Dispatch from SXU, the Santa Rosa Route 66 Airport, Santa Rosa, New Mexico: A 6-foot-long white shelf in my hangar displays last season’s trophies. Wood, brass, shining gold, marble and crystal. Each one unique and different, just like the air races where I won them.
Sure, it’s a bragging wall, but it’s more than that. It’s a tangible, 3-D scrapbook of the greatest year of my life.
Now, I’m getting ready to do it again. This year is going to be bigger and better than last year, and once again you’ve got a seat in my cockpit for the whole adventure. Buckle up. We’re going to the races.
Air Racing 101
I’m an air racer. Boy, I never get tired of saying that! But you know what? You can be an air racer, too. Get in your airplane and join me out on the race course this season.
What? What’s that you say? Your plane is too humble to race? Nonsense.
My plane, Race 53, is a 1947 Ercoupe. That’s about as humble as it gets. But she’s a 2016 second-place National Champion in the Sport Air Racing League (SARL), the race organization that lives up to its motto of “Racing For the Rest of Us” by welcoming any and all propeller-driven airplanes.
How on earth did an Ercoupe score so highly?
Well, with SARL racing, there are two ways to win. At each race you compete against planes similar to your own out on the course — but that’s only half of it. Your ranking at each race also gives you points toward the Season Champion title. The more you race, even if you’re not making top marks, the more points you get.
Danger in the air
So is this whole air racing thing dangerous? Not especially. This isn’t a Reno knife fight with all the planes head-to-head rounding the pylons like a latter-day chariot race.
In SARL we launch in speed order, so it’s generally follow the leader with a minimum of passing. Planes are timed individually from takeoff to checkered flag. The races are day VFR and each pilot chooses his or her altitude, so you can fly as high or as low as your skill level and the FARs allow.
So, really, it’s no more dangerous than any other sort of flying, and there’s only one race that requires a wife waiver.
But you have to expect that kind of paperwork from large litigation-skittish organizations.

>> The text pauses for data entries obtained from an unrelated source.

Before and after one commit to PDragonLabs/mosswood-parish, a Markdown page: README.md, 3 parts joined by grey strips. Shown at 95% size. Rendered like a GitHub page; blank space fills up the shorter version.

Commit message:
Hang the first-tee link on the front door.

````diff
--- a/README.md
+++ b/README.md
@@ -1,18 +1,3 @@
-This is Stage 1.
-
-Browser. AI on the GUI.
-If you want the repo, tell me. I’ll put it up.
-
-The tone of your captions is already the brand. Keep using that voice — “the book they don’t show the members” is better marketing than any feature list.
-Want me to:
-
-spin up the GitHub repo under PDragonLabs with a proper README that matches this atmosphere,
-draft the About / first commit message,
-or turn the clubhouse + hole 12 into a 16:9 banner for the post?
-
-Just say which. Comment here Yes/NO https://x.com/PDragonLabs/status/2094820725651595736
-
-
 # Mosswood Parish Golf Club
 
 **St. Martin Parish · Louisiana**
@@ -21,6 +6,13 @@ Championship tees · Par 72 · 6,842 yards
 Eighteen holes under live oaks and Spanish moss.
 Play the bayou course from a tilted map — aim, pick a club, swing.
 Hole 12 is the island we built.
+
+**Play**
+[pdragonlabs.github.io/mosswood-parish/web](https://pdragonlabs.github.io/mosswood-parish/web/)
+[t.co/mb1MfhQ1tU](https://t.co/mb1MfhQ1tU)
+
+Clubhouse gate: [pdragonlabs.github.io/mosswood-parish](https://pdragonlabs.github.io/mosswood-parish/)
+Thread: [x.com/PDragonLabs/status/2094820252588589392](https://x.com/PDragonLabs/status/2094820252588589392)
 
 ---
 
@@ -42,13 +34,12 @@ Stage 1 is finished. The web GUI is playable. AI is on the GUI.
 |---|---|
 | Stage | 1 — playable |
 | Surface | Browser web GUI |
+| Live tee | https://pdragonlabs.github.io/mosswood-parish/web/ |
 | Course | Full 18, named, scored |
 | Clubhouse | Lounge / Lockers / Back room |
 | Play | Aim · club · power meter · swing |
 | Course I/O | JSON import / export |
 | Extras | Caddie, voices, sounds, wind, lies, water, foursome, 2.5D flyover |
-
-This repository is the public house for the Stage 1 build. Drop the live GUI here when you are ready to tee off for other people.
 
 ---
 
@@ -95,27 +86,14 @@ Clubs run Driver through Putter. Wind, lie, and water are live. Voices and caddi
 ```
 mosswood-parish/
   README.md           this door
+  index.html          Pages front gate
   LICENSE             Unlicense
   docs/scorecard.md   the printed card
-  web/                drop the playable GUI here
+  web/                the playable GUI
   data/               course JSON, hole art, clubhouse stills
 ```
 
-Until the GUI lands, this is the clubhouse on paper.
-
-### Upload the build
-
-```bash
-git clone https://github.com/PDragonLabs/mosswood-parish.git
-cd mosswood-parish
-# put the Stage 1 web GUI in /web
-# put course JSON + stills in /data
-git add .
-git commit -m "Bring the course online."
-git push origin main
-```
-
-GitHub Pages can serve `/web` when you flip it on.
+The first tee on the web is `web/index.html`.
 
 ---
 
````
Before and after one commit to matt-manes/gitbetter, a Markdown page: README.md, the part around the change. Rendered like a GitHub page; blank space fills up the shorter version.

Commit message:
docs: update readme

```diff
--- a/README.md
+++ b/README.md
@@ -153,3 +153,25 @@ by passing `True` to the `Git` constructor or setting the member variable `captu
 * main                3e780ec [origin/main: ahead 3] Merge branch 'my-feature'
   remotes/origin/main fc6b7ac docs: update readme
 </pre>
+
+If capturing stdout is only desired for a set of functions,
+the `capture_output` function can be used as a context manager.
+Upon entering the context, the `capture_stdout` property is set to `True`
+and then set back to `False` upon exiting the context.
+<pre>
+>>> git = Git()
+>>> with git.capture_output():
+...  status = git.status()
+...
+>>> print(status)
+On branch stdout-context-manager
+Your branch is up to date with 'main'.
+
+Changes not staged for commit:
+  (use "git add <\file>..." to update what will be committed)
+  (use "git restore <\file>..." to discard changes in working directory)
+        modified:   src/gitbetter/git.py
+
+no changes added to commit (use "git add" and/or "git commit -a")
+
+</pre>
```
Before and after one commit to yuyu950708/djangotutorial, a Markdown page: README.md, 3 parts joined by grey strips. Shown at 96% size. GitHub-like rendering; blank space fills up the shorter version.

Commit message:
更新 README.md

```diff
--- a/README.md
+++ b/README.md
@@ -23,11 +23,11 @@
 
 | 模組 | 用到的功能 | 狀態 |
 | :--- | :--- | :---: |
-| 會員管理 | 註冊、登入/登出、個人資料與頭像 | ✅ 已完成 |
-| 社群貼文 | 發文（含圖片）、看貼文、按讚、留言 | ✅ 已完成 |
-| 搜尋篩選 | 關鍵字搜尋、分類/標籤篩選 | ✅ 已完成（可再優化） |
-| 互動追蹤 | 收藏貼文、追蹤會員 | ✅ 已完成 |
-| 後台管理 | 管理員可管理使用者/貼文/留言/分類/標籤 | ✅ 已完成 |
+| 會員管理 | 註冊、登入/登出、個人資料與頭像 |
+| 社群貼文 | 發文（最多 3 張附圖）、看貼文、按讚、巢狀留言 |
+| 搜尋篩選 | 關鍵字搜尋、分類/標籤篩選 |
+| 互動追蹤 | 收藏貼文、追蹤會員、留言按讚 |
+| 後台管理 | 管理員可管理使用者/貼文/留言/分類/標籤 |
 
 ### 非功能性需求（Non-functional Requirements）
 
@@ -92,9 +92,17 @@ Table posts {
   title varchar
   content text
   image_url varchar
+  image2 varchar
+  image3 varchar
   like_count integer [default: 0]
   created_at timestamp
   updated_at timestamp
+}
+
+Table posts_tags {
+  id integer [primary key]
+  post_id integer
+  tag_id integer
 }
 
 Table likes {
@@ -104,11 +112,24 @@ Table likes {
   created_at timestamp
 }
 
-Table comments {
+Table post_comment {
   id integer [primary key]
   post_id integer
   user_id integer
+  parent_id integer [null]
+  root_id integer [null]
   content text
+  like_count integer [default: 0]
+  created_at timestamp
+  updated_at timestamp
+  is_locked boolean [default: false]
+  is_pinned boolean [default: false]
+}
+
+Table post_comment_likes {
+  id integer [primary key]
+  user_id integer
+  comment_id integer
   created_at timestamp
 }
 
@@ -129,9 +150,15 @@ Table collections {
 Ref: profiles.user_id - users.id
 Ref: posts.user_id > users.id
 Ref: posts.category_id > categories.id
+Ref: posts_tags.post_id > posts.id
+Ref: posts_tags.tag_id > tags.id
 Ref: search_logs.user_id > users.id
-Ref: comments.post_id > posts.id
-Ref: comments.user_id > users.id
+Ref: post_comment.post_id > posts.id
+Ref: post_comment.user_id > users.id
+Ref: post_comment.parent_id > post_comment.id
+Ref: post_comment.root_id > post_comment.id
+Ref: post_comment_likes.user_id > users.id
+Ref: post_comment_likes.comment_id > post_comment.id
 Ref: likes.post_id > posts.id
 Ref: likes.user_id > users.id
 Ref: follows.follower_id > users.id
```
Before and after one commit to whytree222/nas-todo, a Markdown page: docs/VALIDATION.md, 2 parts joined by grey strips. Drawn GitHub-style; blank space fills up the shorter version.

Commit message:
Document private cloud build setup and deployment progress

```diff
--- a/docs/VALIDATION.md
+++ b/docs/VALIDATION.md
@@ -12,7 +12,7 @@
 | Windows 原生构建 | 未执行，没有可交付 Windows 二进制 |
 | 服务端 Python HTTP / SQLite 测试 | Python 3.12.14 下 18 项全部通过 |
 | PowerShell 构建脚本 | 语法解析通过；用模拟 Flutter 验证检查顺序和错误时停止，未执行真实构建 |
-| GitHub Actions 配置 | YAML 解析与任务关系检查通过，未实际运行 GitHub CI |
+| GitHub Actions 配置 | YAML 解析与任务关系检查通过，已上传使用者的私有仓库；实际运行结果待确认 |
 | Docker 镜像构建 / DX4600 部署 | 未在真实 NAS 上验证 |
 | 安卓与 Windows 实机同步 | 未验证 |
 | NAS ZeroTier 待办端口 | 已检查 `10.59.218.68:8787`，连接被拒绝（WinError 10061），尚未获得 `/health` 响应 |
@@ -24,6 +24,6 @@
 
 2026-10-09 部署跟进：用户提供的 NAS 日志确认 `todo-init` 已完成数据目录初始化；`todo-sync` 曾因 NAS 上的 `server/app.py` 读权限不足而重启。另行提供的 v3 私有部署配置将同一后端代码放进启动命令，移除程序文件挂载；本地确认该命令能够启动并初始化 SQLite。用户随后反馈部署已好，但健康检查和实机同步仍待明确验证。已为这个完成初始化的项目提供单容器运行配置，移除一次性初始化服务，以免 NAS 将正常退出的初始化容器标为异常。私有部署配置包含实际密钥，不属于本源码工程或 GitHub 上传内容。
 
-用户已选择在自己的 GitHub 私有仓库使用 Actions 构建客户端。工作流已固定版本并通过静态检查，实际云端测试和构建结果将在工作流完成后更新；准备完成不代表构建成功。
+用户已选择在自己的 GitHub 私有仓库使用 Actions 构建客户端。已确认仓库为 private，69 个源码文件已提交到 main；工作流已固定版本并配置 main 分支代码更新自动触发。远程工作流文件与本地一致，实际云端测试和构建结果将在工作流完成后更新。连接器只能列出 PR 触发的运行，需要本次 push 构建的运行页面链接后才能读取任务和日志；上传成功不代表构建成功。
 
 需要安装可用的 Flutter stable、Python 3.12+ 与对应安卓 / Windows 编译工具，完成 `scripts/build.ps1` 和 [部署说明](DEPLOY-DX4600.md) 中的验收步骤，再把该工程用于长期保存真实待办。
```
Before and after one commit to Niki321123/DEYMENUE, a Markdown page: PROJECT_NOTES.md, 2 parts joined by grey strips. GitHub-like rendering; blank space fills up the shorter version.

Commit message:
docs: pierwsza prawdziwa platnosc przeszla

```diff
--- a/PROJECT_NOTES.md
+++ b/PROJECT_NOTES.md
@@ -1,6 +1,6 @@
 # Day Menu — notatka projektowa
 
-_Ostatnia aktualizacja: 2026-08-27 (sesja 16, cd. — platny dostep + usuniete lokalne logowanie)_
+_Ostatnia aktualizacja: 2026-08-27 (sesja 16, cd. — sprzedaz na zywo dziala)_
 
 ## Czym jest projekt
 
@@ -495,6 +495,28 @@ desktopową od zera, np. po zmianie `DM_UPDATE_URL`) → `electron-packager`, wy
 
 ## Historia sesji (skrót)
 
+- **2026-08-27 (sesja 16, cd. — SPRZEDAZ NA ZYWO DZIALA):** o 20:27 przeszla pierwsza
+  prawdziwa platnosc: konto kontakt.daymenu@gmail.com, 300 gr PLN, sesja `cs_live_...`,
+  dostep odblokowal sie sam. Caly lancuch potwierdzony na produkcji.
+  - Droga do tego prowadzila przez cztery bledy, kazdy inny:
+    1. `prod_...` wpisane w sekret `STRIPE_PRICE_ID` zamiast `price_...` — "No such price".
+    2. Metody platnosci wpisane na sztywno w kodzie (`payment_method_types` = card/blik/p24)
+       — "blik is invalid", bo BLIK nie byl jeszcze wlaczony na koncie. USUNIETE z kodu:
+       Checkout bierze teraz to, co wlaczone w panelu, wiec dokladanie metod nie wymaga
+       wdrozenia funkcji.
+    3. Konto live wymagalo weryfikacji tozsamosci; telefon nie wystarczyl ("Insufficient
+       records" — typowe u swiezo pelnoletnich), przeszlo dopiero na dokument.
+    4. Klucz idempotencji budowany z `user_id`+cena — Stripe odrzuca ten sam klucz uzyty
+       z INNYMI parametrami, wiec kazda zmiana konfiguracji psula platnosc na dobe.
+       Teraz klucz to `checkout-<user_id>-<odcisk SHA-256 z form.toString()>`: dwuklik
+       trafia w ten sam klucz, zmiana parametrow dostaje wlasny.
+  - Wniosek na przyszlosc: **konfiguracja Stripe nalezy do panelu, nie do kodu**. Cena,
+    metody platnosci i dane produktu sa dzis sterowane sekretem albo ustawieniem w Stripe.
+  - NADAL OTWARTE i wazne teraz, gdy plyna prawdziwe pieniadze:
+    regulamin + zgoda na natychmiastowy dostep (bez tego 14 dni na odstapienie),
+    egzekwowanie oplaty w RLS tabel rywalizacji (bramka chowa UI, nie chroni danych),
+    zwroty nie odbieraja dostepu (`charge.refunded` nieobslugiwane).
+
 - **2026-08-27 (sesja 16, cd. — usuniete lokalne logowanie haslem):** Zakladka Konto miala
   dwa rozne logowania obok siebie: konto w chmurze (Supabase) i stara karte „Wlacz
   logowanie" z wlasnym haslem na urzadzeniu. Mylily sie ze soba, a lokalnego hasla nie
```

When I took the form to Debbie, my wife of 28 years (who often comes to the races with me), I shuffled my feet, looked to the side and said, “Uhhhh… I have something to confess… I’ve been secretly air racing on the side.”
“You bastard,” she hissed, “I thought I saw oil stains on your collar!”
Then she giggled, signed the form, and told me what she always does before a race: “If you crash and die, I’ll kill you.”
Time to rumble
After a long winter nap, the race season is about to start. And it’s going to be a deliciously brutal season. There are 19 races on deck this year, with one more in the works. They’re as far east as Spartanburg, South Carolina, as far west as Holbrook, Arizona, as far south as Winter Haven, Florida, and as far north as Wausau, Wisconsin.
This year the races cluster in eastern Texas and the upper Midwest. All but two are far east of my home base here in New Mexico, so I’m going to be doing some serious cross-country this year in Race 53. Last year I flew nearly 18,000 miles to reach the races. This year it will be much, much more.
But that’s half the adventure.
My League Points: Zero
My League Standing: Last year’s second-place champ, which means nothing whatsoever. The standings are reset each year and we all start the season on an equal footing.